“Typical children make systematic errors on this task,” says Hamilton, “because they copy the adult’s goal but use the wrong hand.” The children with autism exhibited exactly the same systematic error, meaning that they selectively imitate the goal of the action.
Similarly, Ilan Dinstein, then a graduate student at New York University’s Computational Neuroimaging Laboratory, scanned the brains of high-functioning adults with autism and controls while they observed goal-directed hand actions. He found that both groups show the same pattern of brain activity in brain regions believed to contain mirror neurons[^1].
“The behavioral and imaging data suggest there is nothin g wrong with basic mirror systems in [people with] autism,” says Hamilton.
She argues that the broken mirror hypothesis relies on several unsupported assumptions: that the mirror system is responsible for understanding goals and imitation, that goal understanding and imitation are abnormal in autism, and that these deficits cause the social difficulties seen in autism.
Still, its advocates argue that the new data do not refute the hypothesis.
“The mirror neuron system itself could be normal [in autism], but its projections, or the brain regions it is projecting to, could be abnormal instead,” Ramachandran says. He adds that the mixed results could be due to the heterogeneity of the autism spectrum disorders.
Dinstein, I. et al. Neuron 13, 461-469 (2010) PubMed
Rizolatti G. et al. Brain Res. Cogn. Brain Res. 3, 131-141 (1996) PubMed
Cochin S. et al. Electroencephalogr. Clin. Neurophysiol. 107, 287-295 (1998) PubMed
Oberman L. M. et al. Neuropsychologia 46, 1558-1565 (2008) PubMed
Dapretto M. et al. Nature Neurosci. 9, 28-30 (2005) PubMed
Théoret H. et al. Curr.

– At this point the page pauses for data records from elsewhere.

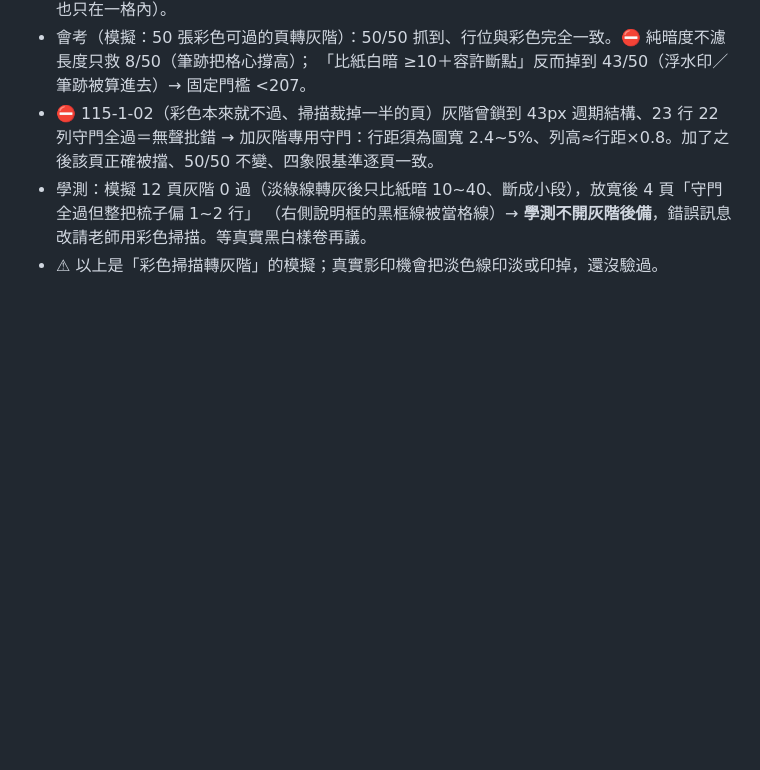
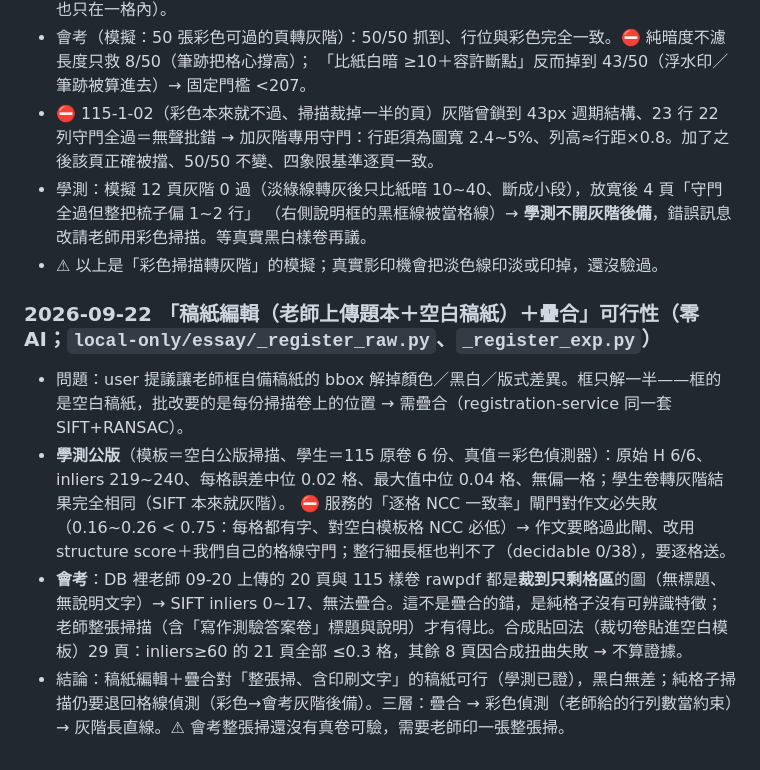
Before and after one commit to jhanfong150983-dot/redpenaisever, a Markdown page: docs/實驗成本記錄.md, the part around the change. GitHub-like rendering; blank space fills up the shorter version.

Commit message:
docs: 稿紙編輯＋疊合可行性實驗紀錄（學測 6/6 0.02 格；會考樣本皆裁切無法驗）
Co-Authored-By: Claude Fable 5.1 <noreply@anthropic.com>

```diff
--- a/docs/實驗成本記錄.md
+++ b/docs/實驗成本記錄.md
@@ -578,3 +578,10 @@
 - 學測：模擬 12 頁灰階 0 過（淡綠線轉灰後只比紙暗 10~40、斷成小段），放寬後 4 頁「守門全過但整把梳子偏 1~2 行」
   （右側說明框的黑框線被當格線）→ **學測不開灰階後備**，錯誤訊息改請老師用彩色掃描。等真實黑白樣卷再議。
 - ⚠ 以上是「彩色掃描轉灰階」的模擬；真實影印機會把淡色線印淡或印掉，還沒驗過。
+
+### 2026-09-22 「稿紙編輯（老師上傳題本＋空白稿紙）＋疊合」可行性（零 AI；`local-only/essay/_register_raw.py`、`_register_exp.py`）
+- 問題：user 提議讓老師框自備稿紙的 bbox 解掉顏色／黑白／版式差異。框只解一半——框的是空白稿紙，批改要的是每份掃描卷上的位置 → 需疊合（registration-service 同一套 SIFT+RANSAC）。
+- **學測公版**（模板＝空白公版掃描、學生＝115 原卷 6 份、真值＝彩色偵測器）：原始 H 6/6、inliers 219~240、每格誤差中位 0.02 格、最大值中位 0.04 格、無偏一格；學生卷轉灰階結果完全相同（SIFT 本來就灰階）。
+  ⛔ 服務的「逐格 NCC 一致率」閘門對作文必失敗（0.16~0.26 < 0.75：每格都有字、對空白模板格 NCC 必低）→ 作文要略過此閘、改用 structure score＋我們自己的格線守門；整行細長框也判不了（decidable 0/38），要逐格送。
+- **會考**：DB 裡老師 09-20 上傳的 20 頁與 115 樣卷 rawpdf 都是**裁到只剩格區**的圖（無標題、無說明文字）→ SIFT inliers 0~17、無法疊合。這不是疊合的錯，是純格子沒有可辨識特徵；老師整張掃描（含「寫作測驗答案卷」標題與說明）才有得比。合成貼回法（裁切卷貼進空白模板）29 頁：inliers≥60 的 21 頁全部 ≤0.3 格，其餘 8 頁因合成扭曲失敗 → 不算證據。
+- 結論：稿紙編輯＋疊合對「整張掃、含印刷文字」的稿紙可行（學測已證），黑白無差；純格子掃描仍要退回格線偵測（彩色→會考灰階後備）。三層：疊合 → 彩色偵測（老師給的行列數當約束）→ 灰階長直線。⚠ 會考整張掃還沒有真卷可驗，需要老師印一張整張掃。
```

Biol. 15, R84-5 (2005) PubMed
Hamilton A. F. et al. Neuropsychologia 45, 1859-1868 (2007) PubMed